Mbulu: Out to the Countryside
Mbulu: Out to the Countryside.
I got up this morning and changed guesthouses in Mbulu.
Thinking it is time see where I am, I went to where all of the motorcycle taxi-drivers were parked. There was a group of about 15 of them. I asked if anyone could speak English. In no time, there were 15 or 20 curious people surrounding me, wondering what the foreigner could want… Eventually some guy came along who could speak English very well. He made a deal with one of the motorcycle-taxi drivers for me and for $5 I could take the motorcycle for an hour. It seemed pricey considering the situation, but I just wanted to go and take a drive around the countryside of Mbulu. I shook hands, got on the bike and cruised out of town.
I did my best to get as rural as possible and got off the red road and on paths only for feet or motorcycles. I got into red earth fields of maize planted with a hoe and a one bottom plow behind oxen. Everyone on the paths were so smiley, waving at the white guy cruising along their paths on a motorcycle.
I returned the motorcycle in Mbulu and then went to meet Paulo, 68, a local hog-hauler man who speaks better English than anyone else in town. I met Paulo last night when I went out for dinner after I arrived. He seems to be a really good man. Today he took me for a walk up on a hill behind the town so that I could have an overview of the place and he explained all of the vegetation to me. He showed me his house that he has been in since 1978. It is a stick and mud hut. His kids have all grown up and moved away and his wife has become a nurse in a town far away so he never gets to see her anymore. The small table for eating in his hut had chairs stacked on it as it has not been used in years and he is a bachelor now. His entire front and back yard is planted in maize that he eats, sells, and sells the maize stalks as cattle feed. There are gardens everywhere here, and maize is the premier crop for making something called ‘Ugali’ which is a flavorless mashed corn meal that is which the Tanzanians dip in other foods to give it a taste. Ugali is the staple and a part of nearly every meal.
I went with Paulo to the restaurant from yesterday and we chatted until the mosquitoes began bothering me. I paid for Paulo’s coffee and came back to the guesthouse at dark.
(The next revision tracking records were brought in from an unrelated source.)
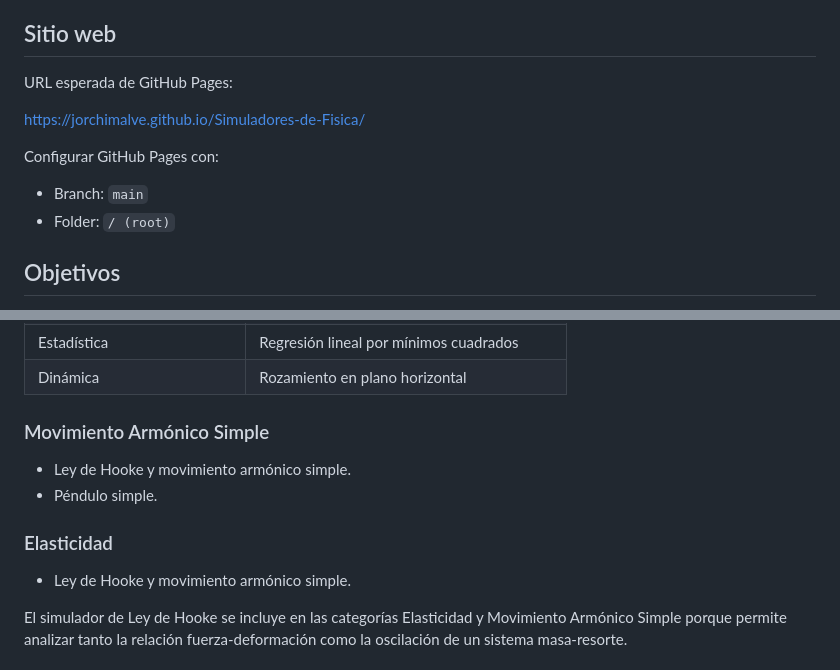
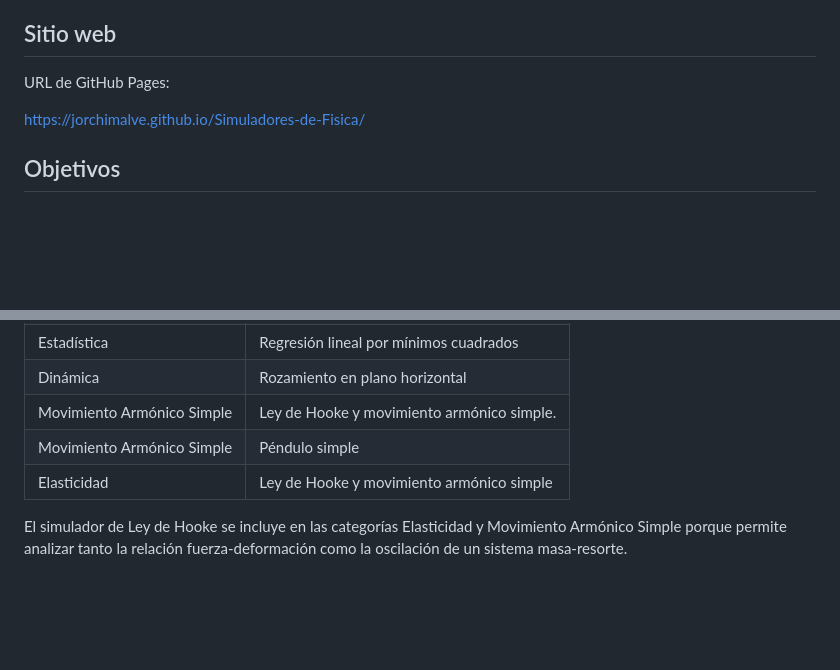
Before and after one commit to jorchimalve/Simuladores-de-Fisica, a Markdown page: README.md, 2 parts joined by grey strips. Rendered like a GitHub page; blank space fills up the shorter version.

```diff
--- a/README.md
+++ b/README.md
@@ -4,14 +4,9 @@ Colección de simuladores interactivos de física desarrollados con HTML5, CSS3
 
 ## Sitio web
 
-URL esperada de GitHub Pages:
+URL de GitHub Pages:
 
 https://jorchimalve.github.io/Simuladores-de-Fisica/
-
-Configurar GitHub Pages con:
-
-- Branch: `main`
-- Folder: `/ (root)`
 
 ## Objetivos
 
@@ -49,15 +44,9 @@ Configurar GitHub Pages con:
 | Elasticidad | Ley de Hooke y movimiento armónico simple |
 | Estadística | Regresión lineal por mínimos cuadrados |
 | Dinámica | Rozamiento en plano horizontal |
-
-### Movimiento Armónico Simple
-
-- Ley de Hooke y movimiento armónico simple.
-- Péndulo simple.
-
-### Elasticidad
-
-- Ley de Hooke y movimiento armónico simple.
+| Movimiento Armónico Simple | Ley de Hooke y movimiento armónico simple. |
+| Movimiento Armónico Simple | Péndulo simple |
+| Elasticidad | Ley de Hooke y movimiento armónico simple |
 
 El simulador de Ley de Hooke se incluye en las categorías Elasticidad y Movimiento Armónico Simple porque permite analizar tanto la relación fuerza-deformación como la oscilación de un sistema masa-resorte.
 
```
He is trying to find out some information for me about a migrant naked tribe who live in the mountains. I sure would like to meet them…